- **Brief**
Copy each line of the data beneath in which the word "ipynb" appears.

Material shown START

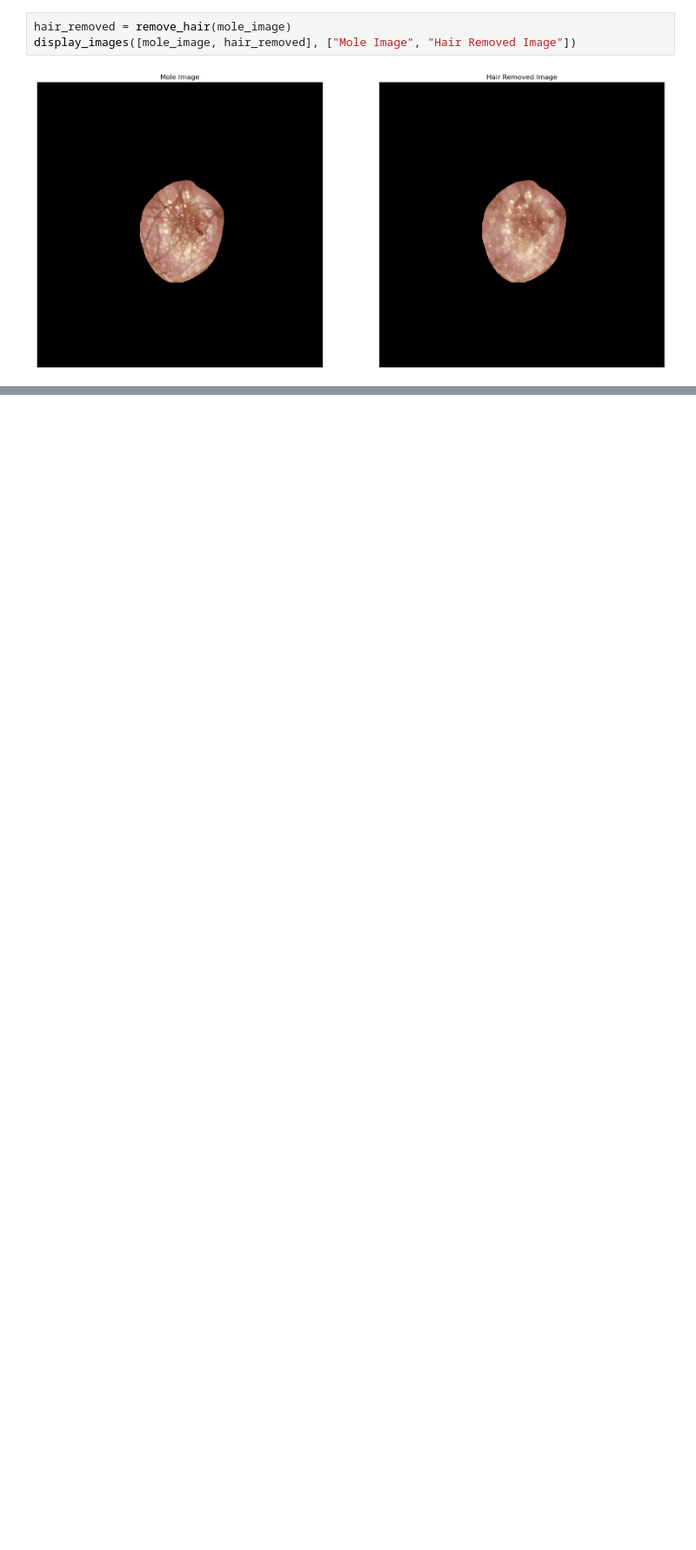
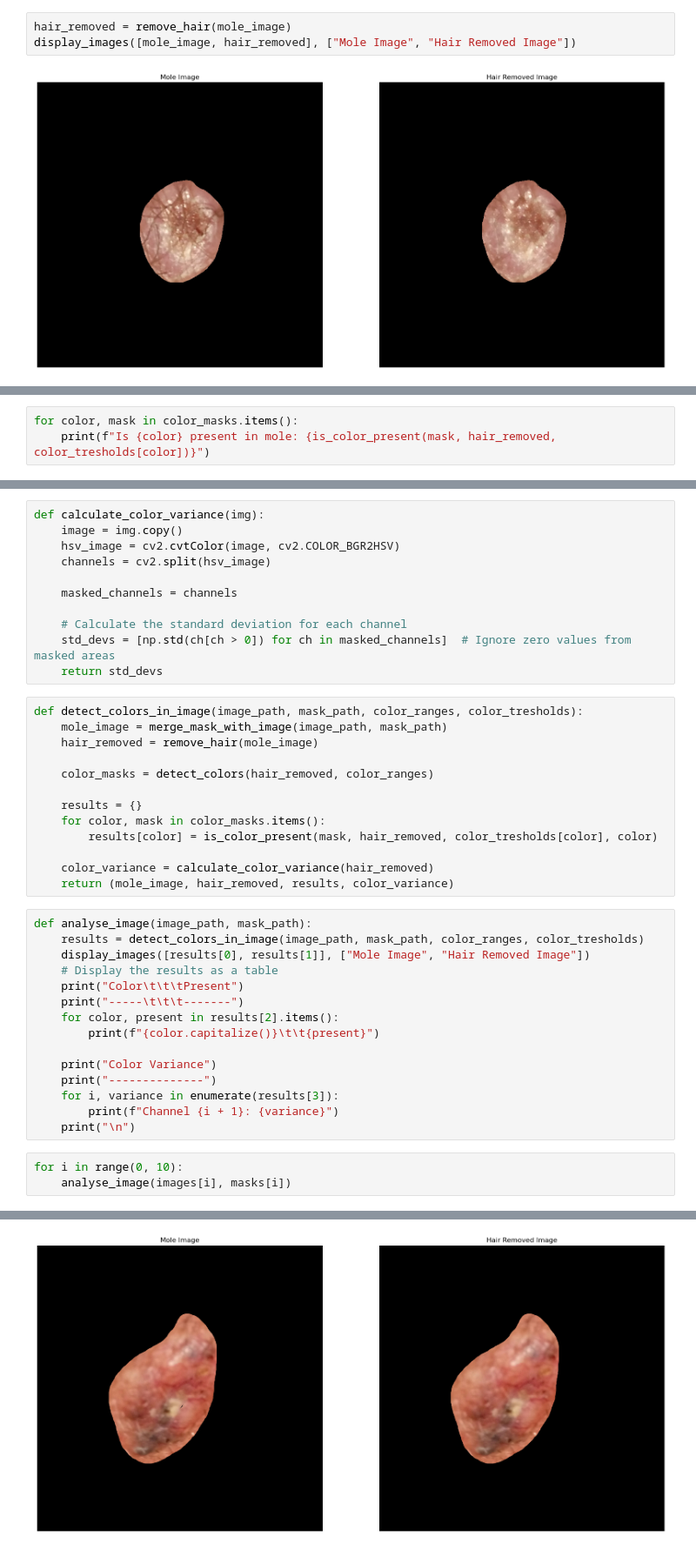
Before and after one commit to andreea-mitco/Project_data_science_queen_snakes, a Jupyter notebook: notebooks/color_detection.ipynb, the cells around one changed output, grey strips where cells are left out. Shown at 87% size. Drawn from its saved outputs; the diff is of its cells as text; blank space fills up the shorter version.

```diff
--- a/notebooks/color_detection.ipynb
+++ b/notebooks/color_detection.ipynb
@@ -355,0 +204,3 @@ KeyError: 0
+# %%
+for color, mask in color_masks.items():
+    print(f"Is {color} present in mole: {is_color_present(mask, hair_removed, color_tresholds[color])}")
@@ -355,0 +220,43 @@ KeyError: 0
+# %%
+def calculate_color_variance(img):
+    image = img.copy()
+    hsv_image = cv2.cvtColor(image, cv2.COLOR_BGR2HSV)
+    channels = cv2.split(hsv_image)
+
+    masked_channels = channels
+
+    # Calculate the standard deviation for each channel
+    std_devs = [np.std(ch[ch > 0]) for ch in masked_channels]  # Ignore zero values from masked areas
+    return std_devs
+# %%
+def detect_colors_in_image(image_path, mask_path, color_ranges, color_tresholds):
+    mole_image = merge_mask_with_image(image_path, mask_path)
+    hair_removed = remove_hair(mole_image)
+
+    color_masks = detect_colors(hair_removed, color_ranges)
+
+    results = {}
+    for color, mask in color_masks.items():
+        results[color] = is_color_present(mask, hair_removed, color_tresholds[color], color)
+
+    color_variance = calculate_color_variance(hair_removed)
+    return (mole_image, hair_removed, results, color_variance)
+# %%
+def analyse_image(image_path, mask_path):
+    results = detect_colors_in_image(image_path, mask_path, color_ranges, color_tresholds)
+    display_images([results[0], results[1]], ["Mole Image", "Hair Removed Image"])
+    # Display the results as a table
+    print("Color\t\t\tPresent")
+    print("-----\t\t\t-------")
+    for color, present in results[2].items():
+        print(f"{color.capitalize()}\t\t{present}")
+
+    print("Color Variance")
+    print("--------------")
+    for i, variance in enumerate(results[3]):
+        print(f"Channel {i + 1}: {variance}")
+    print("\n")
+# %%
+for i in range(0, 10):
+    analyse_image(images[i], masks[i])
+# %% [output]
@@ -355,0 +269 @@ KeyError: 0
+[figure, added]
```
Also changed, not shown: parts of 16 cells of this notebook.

Material shown END

- **Task solution**
Before and after one commit to andreea-mitco/Project_data_science_queen_snakes, a Jupyter notebook: notebooks/color_detection.ipynb, the cells around one changed output, grey strips where cells are left out. Shown at 87% size. Drawn from its saved outputs; the diff is of its cells as text; blank space fills up the shorter version.
--- a/notebooks/color_detection.ipynb
+++ b/notebooks/color_detection.ipynb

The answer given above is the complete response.